Colonoscopy is the preeminent screening tool for CRC in the United States and generally recognized as effective for reducing CRC mortality. It is one of only two cancer-screening tests with a grade “A” recommendation from the U.S. Preventive Services Task Force, yet it also is “woefully underutilized in the Medicare population,” according to the American College of Gastroenterology (ACG).
According to McMahon Publishing, ‘the trouble emerged and evolved through a series of well-intentioned Congressional actions meant to decrease the out-of-pocket liability for Medicare patients who receive a screening colonoscopy and to increase screening rates. First, the Deficit Reduction Act of 2005 waived the Medicare deductible expense for CRC screening—a change that the gastroenterology community had long advocated. However, the 20% to 25% coinsurance payment burden remained in place.’
In what would seem to be a trivial omission, the legislation failed to distinguish between screening and therapeutic colonoscopies. A colonoscopy was considered a “screening” procedure only until the endoscopist removed a polyp. Once removed, the procedure became a “therapeutic” procedure, and instantly the patient became liable for any remaining Medicare deductible plus a 20% copay for professional and facility fees. Some patients emerged from sedation to the unwelcome news that the procedure went well, but that they were now responsible for a hefty out-of-pocket expense.
There’s no way to know how many Medicare patients, fearing a sizable bill after the procedure, have delayed or have passed up a colonoscopy, but some clinicians are certain that the uneven policy hampers screening efforts.
“I have had patients who have scheduled a colonoscopy and not shown up for their procedure because of this policy,” said March Seabrook, MD, National Affairs Committee chair for the ACG, who practices in Columbia, S.C. “It does have an impact.” He also pointed out the irony that Medicare currently saves the relatively small outlay for therapeutic colonoscopies, but risks incurring the enormous cost of care for patients who develop CRC because they skipped a colonoscopy.

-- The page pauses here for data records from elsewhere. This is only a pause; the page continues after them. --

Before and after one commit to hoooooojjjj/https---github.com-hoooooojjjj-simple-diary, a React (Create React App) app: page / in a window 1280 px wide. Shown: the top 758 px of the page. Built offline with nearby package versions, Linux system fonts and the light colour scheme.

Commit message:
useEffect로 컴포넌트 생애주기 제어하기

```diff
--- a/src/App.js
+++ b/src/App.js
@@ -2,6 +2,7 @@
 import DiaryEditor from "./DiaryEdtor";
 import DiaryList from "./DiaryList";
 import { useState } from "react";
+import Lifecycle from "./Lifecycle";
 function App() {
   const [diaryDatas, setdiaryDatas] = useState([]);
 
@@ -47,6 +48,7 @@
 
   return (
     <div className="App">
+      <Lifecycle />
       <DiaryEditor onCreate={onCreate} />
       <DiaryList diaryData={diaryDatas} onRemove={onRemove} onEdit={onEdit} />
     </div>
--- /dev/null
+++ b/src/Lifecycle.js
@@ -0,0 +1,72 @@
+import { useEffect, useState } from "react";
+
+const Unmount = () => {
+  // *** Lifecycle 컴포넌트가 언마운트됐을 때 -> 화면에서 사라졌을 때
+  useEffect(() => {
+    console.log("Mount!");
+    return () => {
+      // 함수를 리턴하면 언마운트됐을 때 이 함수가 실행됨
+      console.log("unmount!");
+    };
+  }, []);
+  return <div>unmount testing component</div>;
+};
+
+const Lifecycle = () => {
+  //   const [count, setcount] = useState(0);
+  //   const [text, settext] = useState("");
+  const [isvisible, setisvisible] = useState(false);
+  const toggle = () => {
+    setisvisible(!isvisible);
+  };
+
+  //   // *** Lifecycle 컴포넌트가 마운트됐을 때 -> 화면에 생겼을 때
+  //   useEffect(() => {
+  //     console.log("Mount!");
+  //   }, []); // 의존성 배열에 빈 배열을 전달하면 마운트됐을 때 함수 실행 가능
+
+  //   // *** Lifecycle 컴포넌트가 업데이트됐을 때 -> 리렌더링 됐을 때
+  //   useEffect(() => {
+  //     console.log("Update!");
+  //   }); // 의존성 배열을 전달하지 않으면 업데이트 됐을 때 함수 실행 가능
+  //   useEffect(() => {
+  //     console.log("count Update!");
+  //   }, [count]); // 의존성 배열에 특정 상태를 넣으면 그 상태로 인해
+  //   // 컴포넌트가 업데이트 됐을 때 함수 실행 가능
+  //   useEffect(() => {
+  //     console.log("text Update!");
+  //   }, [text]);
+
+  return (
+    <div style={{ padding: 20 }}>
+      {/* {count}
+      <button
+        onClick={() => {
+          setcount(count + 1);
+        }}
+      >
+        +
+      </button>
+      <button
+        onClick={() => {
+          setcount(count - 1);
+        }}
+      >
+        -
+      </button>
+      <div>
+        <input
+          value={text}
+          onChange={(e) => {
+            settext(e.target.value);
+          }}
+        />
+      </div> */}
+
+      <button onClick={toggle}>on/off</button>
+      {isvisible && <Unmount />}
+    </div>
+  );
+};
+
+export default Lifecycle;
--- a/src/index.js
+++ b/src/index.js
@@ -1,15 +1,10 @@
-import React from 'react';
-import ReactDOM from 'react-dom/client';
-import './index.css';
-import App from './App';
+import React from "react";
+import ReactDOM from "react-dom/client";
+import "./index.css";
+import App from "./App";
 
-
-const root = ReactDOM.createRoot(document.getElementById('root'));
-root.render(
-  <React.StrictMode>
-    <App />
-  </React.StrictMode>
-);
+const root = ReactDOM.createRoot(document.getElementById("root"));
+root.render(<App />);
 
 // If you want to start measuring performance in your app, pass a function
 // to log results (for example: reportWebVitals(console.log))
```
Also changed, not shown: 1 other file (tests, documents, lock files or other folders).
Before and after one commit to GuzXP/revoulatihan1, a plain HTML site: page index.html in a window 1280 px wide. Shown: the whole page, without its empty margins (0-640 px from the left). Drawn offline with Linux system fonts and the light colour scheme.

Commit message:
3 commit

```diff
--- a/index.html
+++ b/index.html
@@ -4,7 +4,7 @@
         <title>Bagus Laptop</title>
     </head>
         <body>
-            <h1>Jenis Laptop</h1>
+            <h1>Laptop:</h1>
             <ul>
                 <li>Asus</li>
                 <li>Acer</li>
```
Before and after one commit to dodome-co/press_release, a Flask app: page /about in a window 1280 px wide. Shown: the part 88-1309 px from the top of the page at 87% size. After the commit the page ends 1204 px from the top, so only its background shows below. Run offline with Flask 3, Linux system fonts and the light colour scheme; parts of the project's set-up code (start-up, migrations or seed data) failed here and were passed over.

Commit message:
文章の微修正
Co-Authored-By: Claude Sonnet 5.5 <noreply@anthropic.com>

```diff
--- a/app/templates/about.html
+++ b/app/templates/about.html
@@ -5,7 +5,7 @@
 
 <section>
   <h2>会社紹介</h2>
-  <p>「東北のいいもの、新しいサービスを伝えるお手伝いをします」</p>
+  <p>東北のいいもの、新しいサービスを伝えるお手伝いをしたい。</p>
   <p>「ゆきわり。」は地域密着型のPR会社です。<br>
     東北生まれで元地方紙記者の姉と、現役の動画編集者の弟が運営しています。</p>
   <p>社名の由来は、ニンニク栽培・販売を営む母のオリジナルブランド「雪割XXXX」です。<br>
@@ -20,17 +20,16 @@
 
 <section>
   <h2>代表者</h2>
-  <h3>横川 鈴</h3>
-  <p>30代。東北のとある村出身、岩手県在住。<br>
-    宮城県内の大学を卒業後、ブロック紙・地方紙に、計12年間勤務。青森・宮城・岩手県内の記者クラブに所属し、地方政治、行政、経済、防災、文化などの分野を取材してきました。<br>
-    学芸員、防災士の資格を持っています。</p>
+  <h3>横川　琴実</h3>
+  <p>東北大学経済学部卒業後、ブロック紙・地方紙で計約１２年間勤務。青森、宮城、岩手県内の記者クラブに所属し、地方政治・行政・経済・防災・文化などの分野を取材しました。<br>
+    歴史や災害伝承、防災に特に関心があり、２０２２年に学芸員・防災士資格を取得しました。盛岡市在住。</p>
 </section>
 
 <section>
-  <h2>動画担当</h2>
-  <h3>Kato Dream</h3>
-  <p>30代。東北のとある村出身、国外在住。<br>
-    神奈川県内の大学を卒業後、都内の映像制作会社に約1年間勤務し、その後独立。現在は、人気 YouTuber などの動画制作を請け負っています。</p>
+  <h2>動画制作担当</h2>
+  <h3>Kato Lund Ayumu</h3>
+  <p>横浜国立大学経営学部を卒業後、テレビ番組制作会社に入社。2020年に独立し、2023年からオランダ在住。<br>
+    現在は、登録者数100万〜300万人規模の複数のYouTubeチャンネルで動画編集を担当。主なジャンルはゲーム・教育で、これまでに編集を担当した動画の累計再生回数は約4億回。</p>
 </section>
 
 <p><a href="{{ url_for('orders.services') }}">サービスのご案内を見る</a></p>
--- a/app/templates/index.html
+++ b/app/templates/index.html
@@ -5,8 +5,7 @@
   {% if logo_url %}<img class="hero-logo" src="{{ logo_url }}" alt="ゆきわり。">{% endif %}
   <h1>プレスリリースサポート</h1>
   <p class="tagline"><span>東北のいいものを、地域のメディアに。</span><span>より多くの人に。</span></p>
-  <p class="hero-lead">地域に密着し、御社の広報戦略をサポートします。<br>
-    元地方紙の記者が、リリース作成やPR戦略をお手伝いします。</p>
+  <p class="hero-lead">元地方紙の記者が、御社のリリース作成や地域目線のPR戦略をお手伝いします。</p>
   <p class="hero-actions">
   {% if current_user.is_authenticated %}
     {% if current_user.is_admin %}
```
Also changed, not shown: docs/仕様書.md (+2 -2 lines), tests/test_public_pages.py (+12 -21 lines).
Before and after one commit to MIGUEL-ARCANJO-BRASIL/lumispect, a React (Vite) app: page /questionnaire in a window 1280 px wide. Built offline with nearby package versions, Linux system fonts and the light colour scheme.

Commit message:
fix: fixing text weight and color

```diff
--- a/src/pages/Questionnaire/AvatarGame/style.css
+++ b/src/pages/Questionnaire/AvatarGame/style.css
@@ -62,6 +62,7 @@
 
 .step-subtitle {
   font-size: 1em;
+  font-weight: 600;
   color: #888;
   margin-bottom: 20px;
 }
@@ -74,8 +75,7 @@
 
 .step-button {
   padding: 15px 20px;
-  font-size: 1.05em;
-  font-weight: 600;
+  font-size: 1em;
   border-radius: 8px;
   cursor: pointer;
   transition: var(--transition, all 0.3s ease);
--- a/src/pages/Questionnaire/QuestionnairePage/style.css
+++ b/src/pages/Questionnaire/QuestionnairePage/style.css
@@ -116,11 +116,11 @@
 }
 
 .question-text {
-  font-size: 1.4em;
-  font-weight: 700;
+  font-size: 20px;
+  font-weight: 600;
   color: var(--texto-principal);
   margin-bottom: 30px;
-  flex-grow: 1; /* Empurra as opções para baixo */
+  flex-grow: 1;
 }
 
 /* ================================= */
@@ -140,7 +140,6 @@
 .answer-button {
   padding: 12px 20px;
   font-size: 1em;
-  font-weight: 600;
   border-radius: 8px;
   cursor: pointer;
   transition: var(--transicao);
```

Dr. Seabrook also faults Medicare’s unwillingness to reimburse for precolonoscopy office visits, which it pays only when patients are symptomatic and referred for a colonoscopy to assess the problem. “I think it is critically important to establish a patient–physician relationship before having a sedated, invasive procedure,” he said. “That’s another roadblock that CMS has put up in terms of reimbursement.”
Lobbyists representing gastroenterologists and patients are pushing Congress to clearly and finally waive all colonoscopy-related cost burdens for Medicare patients. According to Mr. Roberts, during the 2010 lame-duck session there were “a lot of sympathetic ears on the Senate side, and a provision was prepared for inclusion in the so-called Doc Fix legislation” that temporarily staved off large cuts to physicians who treated Medicare patients. The rider didn’t make into the final version of the bill.